Material supplied
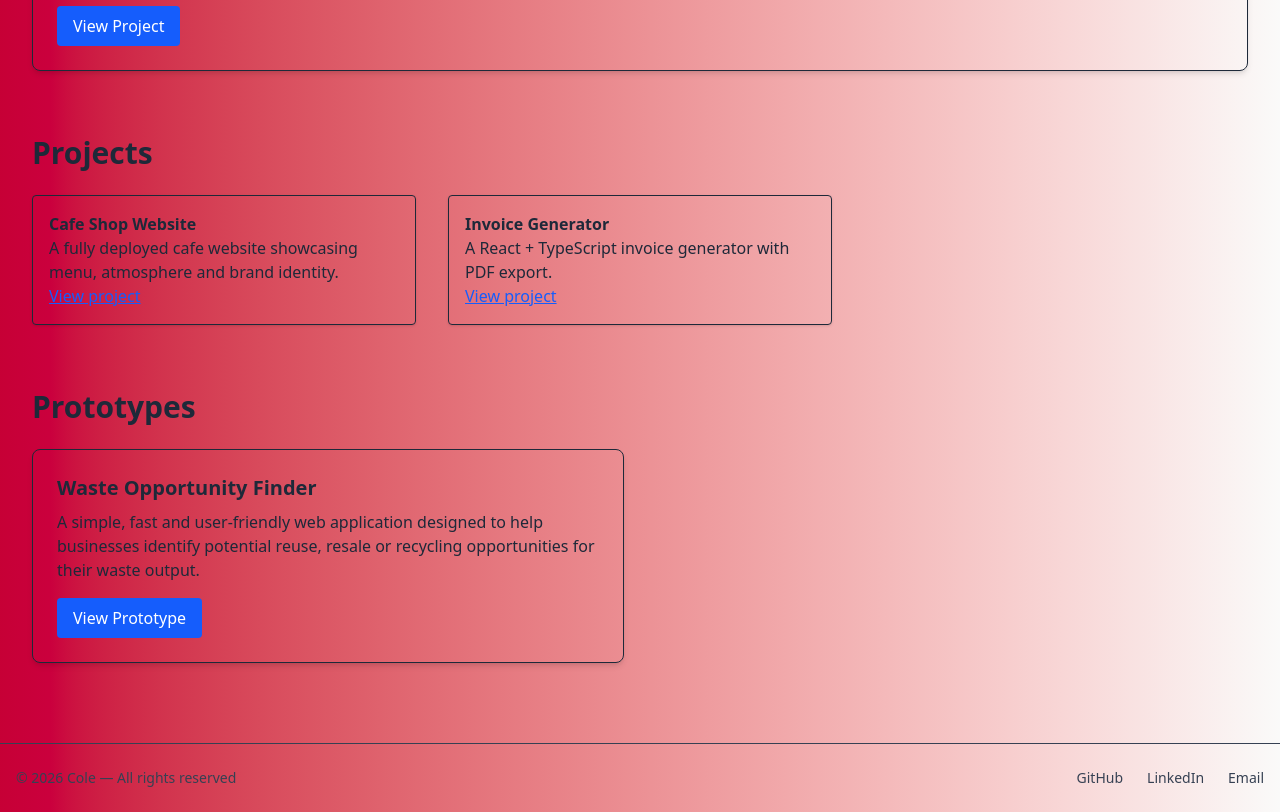
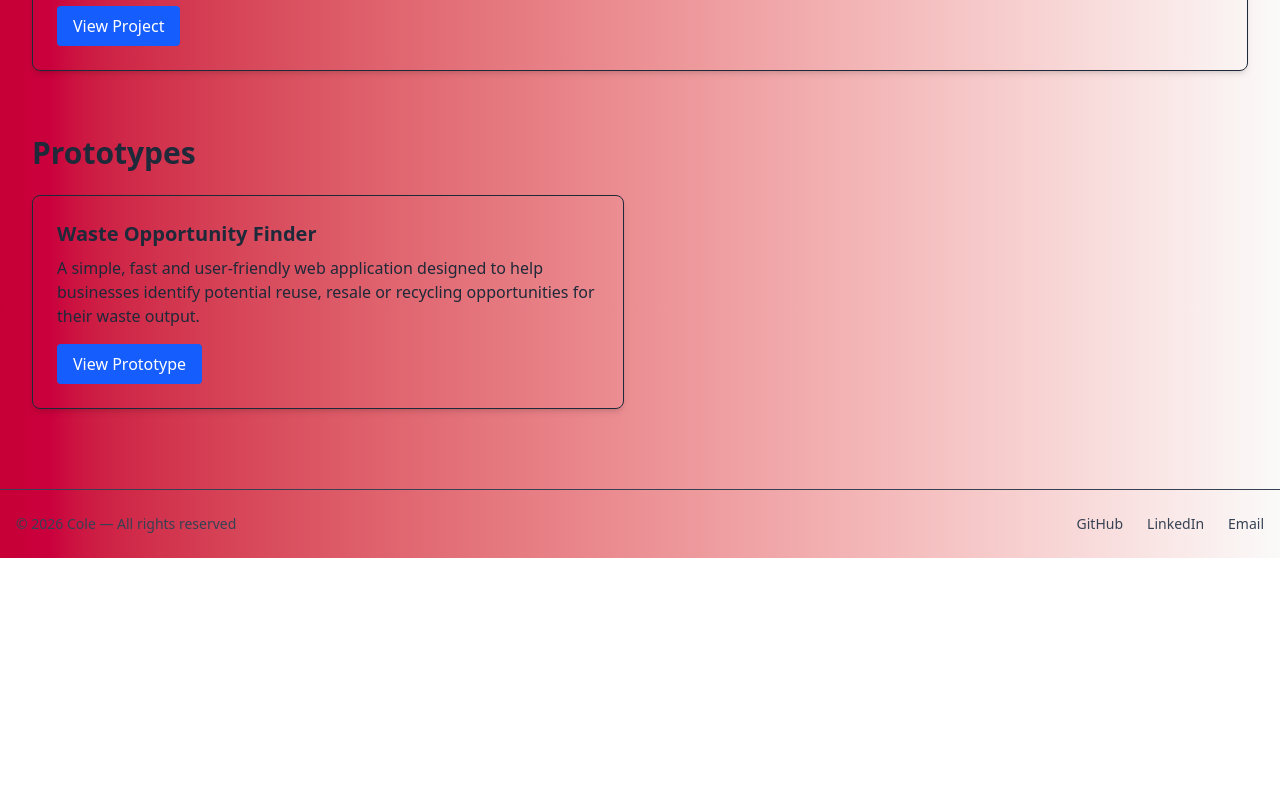
Before and after one commit to YoichiDev-tech/recruitment-portfolio, a React (Vite) app: page /projects in a window 1280 px wide. Shown: the part 960-1772 px from the top of the page. After the commit the page ends 1518 px from the top, so only its background shows below. Built offline with nearby package versions, Linux system fonts and the light colour scheme.

Commit message:
Fixed margin styling bug in the Projects.tsx and got rid of non useful files

```diff
--- a/src/features/projects/projectsData.ts
+++ /dev/null
@@ -1,16 +0,0 @@
-export const projectsData = [
-  {
-    id: 1,
-    title: "Cafe Shop Website",
-    description: "A fully deployed cafe website showcasing menu, atmosphere and brand identity.",
-    tech: ["React", "TypeScript", "Tailwind"],
-    link: "https://your-cafe-demo.com"
-  },
-  {
-    id: 2,
-    title: "Invoice Generator",
-    description: "A React + TypeScript invoice generator with PDF export.",
-    tech: ["React", "TypeScript", "Supabase"],
-    link: "/projects/invoice-generator"
-  }
-];
--- a/src/pages/Projects/Projects.tsx
+++ b/src/pages/Projects/Projects.tsx
@@ -1,4 +1,3 @@
-import ProjectGrid from '../../components/portfolio/ProjectGrid';
 import Hero from '../../components/portfolio/Hero';
 
 export default function Projects() {
@@ -69,14 +68,6 @@ export default function Projects() {
                 </div>
             </section>
 
-            {/* All Projects */}
-            <section className="mb-16">
-                <h2 className="text-3xl font-bold mb-6">Projects</h2>
-
-                {/* Project grid */}
-                <ProjectGrid />
-            </section>
-
             {/* Prototype Section */}
             <section>
                 <h2 className="text-3xl font-bold mb-6">Prototypes</h2>
```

Exercise
Go through the records line by line and count those containing the string "TypeScript". Give only the total.

Solved problem
3